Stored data
%%

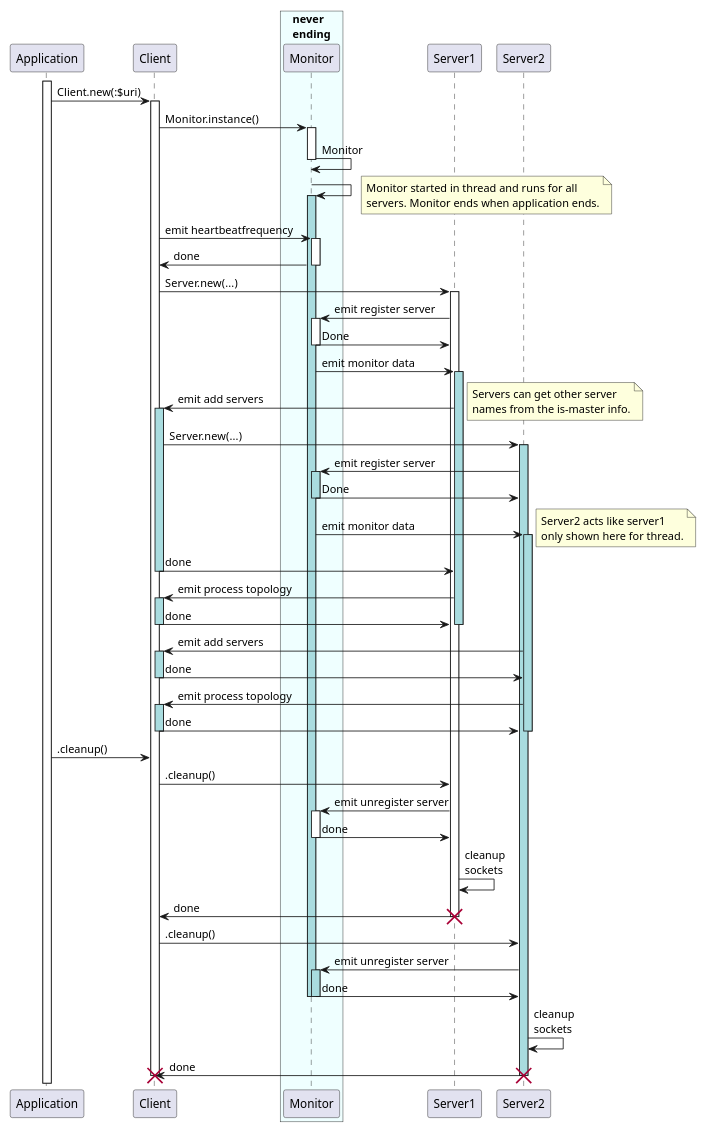
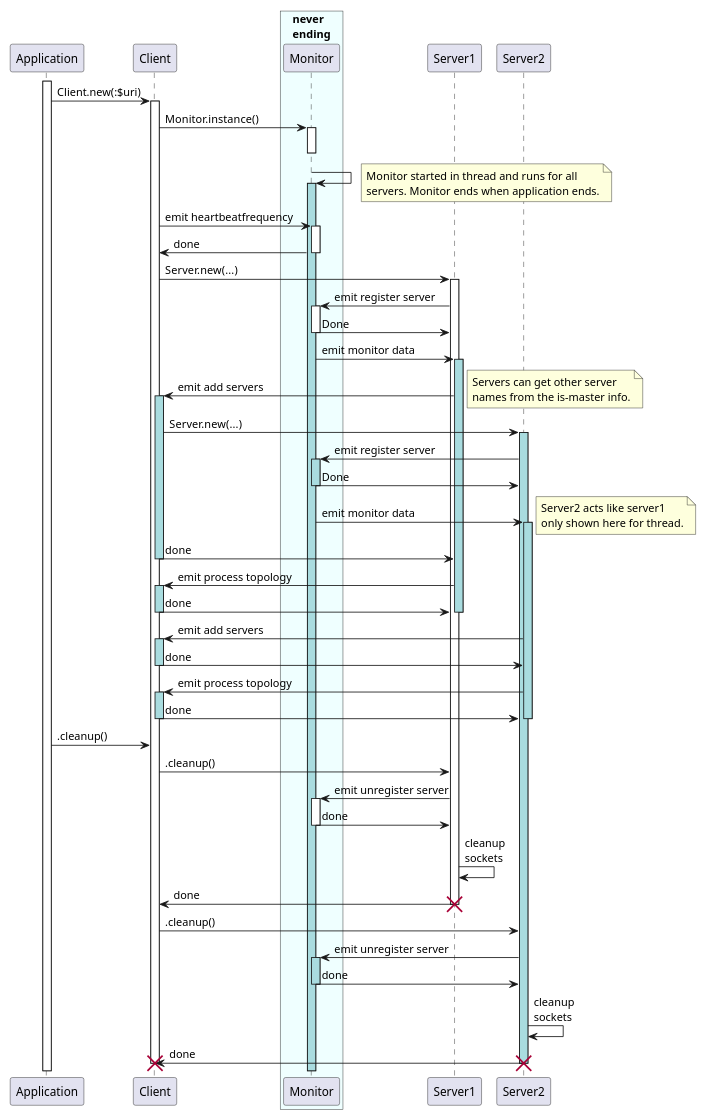
The third of 7 diagrams in doc/Design/Design-software.md (MARTIMM/raku-mongodb-driver), drawn with PlantUML before and after one commit. The commit also changed other lines of this file, not shown here.

````diff
--- a/doc/Design/Design-software.md
+++ b/doc/Design/Design-software.md
@@ -114,82 +125,82 @@
 ```plantuml
 scale 0.8
 
 skinparam sequence {
 '  LifeLineBorderColor blue
   LifeLineBackgroundColor #fff
 }
 
 participant Application
 activate Application
 
 participant Client
 
 Application -> Client: Client.new(:$uri)
 activate Client
 
 box "never\nending" #efffff
   participant Monitor
 end box
 
 Client -> Monitor ++: Monitor.instance()
-Monitor -> Monitor --: Monitor
+'Monitor -> Monitor --: Monitor
 deactivate Monitor
 Monitor -> Monitor ++ #A9DCDF:
 note right
   Monitor started in thread and runs for all
   servers. Monitor ends when application ends.
 end note
 
 Client -> Monitor ++ : emit heartbeatfrequency
 Monitor -> Client --: done
 
 Client -> Server1 ++: Server.new(...)
 Server1 -> Monitor ++: emit register server
 Monitor -> Server1 --: Done
 
 Monitor -> Server1 ++ #A9DCDF: emit monitor data
 
 Server1 -> Client ++ #A9DCDF: emit add servers
   note right
     Servers can get other server
     names from the is-master info.
   end note
 
   Client -> Server2 ++ #A9DCDF: Server.new(...)
   Server2 -> Monitor ++ #A9DCDF: emit register server
   Monitor -> Server2 --: Done
   Monitor -> Server2 ++ #A9DCDF: emit monitor data
   note right
     Server2 acts like server1
     only shown here for thread.
   end note
 
 Client -> Server1 --: done
 Server1 -> Client ++ #A9DCDF: emit process topology
 Client -> Server1 --: done
 deactivate Server1
 
 Server2 -> Client ++ #A9DCDF: emit add servers
 Client -> Server2 --: done
 Server2 -> Client ++ #A9DCDF: emit process topology
 Client -> Server2 --: done
 deactivate Server2
 
 
 Application -> Client: .cleanup()
 Client -> Server1: .cleanup()
 Server1 -> Monitor ++: emit unregister server
 Monitor -> Server1 --: done
 Server1 -> Server1: cleanup\nsockets
 Server1 -> Client: done
 destroy Server1
 
 Client -> Server2: .cleanup()
 Server2 -> Monitor ++ #A9DCDF: emit unregister server
 Monitor -> Server2 -- #A9DCDF: done
 Server2 -> Server2: cleanup\nsockets
 Server2 -> Client: done
 destroy Server2
 
 destroy Client
 ```
````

%%

**How to complete this task:**
Before copying the data, remove the pictures. Then repeat the rest exactly.

**Response for this exercise:**
The third of 7 diagrams in doc/Design/Design-software.md (MARTIMM/raku-mongodb-driver), drawn with PlantUML before and after one commit. The commit also changed other lines of this file, not shown here.

````diff
--- a/doc/Design/Design-software.md
+++ b/doc/Design/Design-software.md
@@ -114,82 +125,82 @@
 ```plantuml
 scale 0.8
 
 skinparam sequence {
 '  LifeLineBorderColor blue
   LifeLineBackgroundColor #fff
 }
 
 participant Application
 activate Application
 
 participant Client
 
 Application -> Client: Client.new(:$uri)
 activate Client
 
 box "never\nending" #efffff
   participant Monitor
 end box
 
 Client -> Monitor ++: Monitor.instance()
-Monitor -> Monitor --: Monitor
+'Monitor -> Monitor --: Monitor
 deactivate Monitor
 Monitor -> Monitor ++ #A9DCDF:
 note right
   Monitor started in thread and runs for all
   servers. Monitor ends when application ends.
 end note
 
 Client -> Monitor ++ : emit heartbeatfrequency
 Monitor -> Client --: done
 
 Client -> Server1 ++: Server.new(...)
 Server1 -> Monitor ++: emit register server
 Monitor -> Server1 --: Done
 
 Monitor -> Server1 ++ #A9DCDF: emit monitor data
 
 Server1 -> Client ++ #A9DCDF: emit add servers
   note right
     Servers can get other server
     names from the is-master info.
   end note
 
   Client -> Server2 ++ #A9DCDF: Server.new(...)
   Server2 -> Monitor ++ #A9DCDF: emit register server
   Monitor -> Server2 --: Done
   Monitor -> Server2 ++ #A9DCDF: emit monitor data
   note right
     Server2 acts like server1
     only shown here for thread.
   end note
 
 Client -> Server1 --: done
 Server1 -> Client ++ #A9DCDF: emit process topology
 Client -> Server1 --: done
 deactivate Server1
 
 Server2 -> Client ++ #A9DCDF: emit add servers
 Client -> Server2 --: done
 Server2 -> Client ++ #A9DCDF: emit process topology
 Client -> Server2 --: done
 deactivate Server2
 
 
 Application -> Client: .cleanup()
 Client -> Server1: .cleanup()
 Server1 -> Monitor ++: emit unregister server
 Monitor -> Server1 --: done
 Server1 -> Server1: cleanup\nsockets
 Server1 -> Client: done
 destroy Server1
 
 Client -> Server2: .cleanup()
 Server2 -> Monitor ++ #A9DCDF: emit unregister server
 Monitor -> Server2 -- #A9DCDF: done
 Server2 -> Server2: cleanup\nsockets
 Server2 -> Client: done
 destroy Server2
 
 destroy Client
 ```
````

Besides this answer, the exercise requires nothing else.